[WHAT YOU SHOULD DO]: Extract all lines from the data beneath that include the word "盤中現價".

[Content revision data]
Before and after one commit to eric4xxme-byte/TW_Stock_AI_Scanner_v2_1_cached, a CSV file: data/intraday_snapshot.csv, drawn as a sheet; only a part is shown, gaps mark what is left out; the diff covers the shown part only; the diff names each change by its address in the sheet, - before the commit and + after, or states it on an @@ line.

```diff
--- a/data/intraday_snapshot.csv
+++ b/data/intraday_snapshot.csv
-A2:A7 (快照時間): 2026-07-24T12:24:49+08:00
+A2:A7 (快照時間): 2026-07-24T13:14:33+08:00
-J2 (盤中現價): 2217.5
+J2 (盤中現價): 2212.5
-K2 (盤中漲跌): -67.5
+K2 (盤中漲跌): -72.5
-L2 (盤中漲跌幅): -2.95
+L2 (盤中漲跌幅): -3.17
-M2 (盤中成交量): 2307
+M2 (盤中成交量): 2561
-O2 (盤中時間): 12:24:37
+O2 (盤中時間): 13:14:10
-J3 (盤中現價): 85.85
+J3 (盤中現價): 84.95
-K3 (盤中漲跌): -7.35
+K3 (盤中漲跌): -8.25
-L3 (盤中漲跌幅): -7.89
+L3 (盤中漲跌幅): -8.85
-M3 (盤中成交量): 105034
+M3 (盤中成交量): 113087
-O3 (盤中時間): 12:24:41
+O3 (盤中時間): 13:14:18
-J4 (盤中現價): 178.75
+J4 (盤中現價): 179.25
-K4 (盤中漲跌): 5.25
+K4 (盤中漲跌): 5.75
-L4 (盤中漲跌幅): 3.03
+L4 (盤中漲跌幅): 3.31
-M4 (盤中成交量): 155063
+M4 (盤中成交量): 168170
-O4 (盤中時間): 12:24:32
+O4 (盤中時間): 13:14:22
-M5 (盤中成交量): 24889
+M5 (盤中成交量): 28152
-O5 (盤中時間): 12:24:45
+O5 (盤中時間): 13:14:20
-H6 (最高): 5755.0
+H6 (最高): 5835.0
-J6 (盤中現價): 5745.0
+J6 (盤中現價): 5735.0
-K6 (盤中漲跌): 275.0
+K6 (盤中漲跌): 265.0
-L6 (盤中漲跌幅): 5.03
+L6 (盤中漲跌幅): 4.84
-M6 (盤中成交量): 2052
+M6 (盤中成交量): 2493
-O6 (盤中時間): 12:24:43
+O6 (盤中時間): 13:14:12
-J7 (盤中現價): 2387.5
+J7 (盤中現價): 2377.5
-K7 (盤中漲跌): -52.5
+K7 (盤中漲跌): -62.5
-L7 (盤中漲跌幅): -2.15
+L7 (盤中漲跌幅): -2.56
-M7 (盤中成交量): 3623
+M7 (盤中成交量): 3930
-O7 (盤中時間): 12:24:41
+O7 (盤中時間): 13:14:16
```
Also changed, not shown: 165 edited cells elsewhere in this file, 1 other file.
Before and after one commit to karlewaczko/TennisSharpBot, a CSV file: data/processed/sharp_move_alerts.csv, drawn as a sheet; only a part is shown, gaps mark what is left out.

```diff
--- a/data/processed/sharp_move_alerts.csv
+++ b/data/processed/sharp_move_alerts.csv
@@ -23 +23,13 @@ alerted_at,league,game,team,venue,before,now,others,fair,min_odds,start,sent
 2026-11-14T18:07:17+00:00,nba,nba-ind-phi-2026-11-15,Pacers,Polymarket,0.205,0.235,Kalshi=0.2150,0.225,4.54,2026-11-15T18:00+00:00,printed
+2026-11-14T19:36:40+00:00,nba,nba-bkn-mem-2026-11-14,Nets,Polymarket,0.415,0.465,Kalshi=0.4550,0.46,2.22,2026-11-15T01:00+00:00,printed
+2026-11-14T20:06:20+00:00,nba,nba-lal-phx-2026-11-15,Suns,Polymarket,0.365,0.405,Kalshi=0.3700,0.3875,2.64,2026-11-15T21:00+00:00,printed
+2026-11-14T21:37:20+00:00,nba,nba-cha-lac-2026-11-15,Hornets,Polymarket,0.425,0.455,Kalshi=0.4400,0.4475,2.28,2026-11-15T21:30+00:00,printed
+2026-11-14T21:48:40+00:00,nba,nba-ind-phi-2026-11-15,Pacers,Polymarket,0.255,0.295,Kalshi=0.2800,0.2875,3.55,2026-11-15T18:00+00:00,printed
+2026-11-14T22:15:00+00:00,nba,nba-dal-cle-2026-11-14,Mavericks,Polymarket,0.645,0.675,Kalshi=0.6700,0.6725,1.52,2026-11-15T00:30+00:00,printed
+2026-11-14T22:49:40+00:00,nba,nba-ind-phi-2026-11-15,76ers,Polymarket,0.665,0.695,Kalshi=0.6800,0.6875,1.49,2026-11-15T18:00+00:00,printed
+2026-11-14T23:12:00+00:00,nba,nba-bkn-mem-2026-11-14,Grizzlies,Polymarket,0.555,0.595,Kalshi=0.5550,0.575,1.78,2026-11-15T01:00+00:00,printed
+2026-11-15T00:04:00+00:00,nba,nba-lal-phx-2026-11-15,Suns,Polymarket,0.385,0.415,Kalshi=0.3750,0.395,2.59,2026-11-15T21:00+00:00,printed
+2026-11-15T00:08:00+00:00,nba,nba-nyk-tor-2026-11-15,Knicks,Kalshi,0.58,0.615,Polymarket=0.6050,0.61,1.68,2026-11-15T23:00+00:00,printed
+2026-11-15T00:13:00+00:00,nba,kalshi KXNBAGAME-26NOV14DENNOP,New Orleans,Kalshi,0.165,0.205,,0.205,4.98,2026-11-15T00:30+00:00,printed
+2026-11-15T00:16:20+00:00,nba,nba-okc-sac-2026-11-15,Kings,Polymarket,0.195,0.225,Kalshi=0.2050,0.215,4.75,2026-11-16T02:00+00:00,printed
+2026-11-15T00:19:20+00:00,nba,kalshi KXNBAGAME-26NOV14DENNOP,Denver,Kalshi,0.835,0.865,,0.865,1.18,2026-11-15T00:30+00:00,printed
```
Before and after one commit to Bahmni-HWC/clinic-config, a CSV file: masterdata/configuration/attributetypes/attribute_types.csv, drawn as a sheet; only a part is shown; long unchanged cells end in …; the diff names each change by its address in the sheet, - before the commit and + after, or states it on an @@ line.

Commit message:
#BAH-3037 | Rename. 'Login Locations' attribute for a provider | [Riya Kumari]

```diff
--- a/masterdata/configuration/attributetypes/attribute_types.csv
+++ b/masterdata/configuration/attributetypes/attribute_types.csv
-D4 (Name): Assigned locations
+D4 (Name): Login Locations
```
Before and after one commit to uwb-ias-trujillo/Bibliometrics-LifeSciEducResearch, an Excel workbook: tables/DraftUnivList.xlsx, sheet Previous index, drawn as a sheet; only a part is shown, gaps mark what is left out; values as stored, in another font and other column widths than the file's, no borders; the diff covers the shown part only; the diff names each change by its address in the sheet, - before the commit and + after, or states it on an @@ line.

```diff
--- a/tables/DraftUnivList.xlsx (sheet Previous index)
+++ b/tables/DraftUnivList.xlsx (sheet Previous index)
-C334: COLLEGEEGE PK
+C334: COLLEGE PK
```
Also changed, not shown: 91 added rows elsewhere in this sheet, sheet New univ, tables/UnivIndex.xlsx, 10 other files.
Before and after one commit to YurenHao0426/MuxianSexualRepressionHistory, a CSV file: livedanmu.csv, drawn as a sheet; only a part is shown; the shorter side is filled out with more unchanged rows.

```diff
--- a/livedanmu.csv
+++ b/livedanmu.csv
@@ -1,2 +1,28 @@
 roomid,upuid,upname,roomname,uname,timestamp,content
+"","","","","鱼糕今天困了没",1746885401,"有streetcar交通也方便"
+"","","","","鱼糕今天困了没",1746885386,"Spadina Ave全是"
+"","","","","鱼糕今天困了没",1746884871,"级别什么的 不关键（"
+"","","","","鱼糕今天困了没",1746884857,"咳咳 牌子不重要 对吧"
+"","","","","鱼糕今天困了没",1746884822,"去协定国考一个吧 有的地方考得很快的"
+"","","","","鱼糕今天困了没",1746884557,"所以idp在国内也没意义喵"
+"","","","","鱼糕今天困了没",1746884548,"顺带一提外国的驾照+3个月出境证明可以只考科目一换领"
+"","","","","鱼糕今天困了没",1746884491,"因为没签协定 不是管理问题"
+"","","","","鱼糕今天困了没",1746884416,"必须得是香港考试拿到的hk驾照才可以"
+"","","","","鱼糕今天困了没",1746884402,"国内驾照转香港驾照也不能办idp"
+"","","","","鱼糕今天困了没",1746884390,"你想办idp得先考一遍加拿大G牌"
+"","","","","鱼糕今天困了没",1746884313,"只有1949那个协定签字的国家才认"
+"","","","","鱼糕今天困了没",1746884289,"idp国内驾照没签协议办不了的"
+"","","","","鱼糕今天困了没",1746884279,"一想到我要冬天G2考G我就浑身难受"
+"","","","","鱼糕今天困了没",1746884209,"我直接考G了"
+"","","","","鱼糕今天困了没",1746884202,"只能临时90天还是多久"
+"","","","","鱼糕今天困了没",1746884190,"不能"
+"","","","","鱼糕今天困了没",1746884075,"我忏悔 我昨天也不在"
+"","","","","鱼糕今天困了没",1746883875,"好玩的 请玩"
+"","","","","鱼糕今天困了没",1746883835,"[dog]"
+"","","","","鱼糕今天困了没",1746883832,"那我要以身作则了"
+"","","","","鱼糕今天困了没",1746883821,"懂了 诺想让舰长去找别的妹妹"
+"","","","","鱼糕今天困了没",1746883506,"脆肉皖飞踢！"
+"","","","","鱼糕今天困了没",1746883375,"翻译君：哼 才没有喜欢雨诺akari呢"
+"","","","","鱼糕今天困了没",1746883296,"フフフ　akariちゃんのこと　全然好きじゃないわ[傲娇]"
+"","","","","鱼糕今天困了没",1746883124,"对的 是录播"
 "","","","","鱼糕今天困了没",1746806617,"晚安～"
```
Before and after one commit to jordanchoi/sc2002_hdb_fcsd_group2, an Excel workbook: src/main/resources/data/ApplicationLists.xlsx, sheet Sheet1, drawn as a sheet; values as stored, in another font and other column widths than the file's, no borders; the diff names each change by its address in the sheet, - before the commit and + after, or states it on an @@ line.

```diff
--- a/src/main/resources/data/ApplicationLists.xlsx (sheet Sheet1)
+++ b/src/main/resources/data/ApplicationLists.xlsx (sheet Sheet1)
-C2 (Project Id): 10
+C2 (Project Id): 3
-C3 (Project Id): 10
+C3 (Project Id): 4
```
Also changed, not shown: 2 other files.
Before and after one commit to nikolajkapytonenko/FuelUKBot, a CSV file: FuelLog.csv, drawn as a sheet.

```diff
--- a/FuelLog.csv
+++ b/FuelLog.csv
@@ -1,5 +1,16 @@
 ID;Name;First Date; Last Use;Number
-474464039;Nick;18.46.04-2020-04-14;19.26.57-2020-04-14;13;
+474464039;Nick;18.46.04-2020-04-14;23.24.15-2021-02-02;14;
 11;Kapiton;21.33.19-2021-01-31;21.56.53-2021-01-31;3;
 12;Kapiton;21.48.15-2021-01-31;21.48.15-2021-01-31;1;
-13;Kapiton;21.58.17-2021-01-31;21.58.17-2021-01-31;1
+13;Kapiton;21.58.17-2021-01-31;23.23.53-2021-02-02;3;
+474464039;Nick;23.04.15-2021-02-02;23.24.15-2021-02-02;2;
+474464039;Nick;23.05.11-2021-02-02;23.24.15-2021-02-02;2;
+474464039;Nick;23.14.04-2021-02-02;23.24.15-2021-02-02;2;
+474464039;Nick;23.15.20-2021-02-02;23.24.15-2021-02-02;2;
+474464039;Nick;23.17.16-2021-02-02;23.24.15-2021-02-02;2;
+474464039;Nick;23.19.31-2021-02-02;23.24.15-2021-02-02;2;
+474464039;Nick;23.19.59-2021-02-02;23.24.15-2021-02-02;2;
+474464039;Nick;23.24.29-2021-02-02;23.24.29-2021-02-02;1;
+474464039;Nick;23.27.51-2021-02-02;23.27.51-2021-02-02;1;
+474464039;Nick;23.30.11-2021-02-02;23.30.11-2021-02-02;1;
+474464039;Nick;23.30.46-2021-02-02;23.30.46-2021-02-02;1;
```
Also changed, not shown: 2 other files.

[SOLUTION FOR THIS EXERCISE]:
-J2 (盤中現價): 2217.5
+J2 (盤中現價): 2212.5
-J3 (盤中現價): 85.85
+J3 (盤中現價): 84.95
-J4 (盤中現價): 178.75
+J4 (盤中現價): 179.25
-J6 (盤中現價): 5745.0
+J6 (盤中現價): 5735.0
-J7 (盤中現價): 2387.5
+J7 (盤中現價): 2377.5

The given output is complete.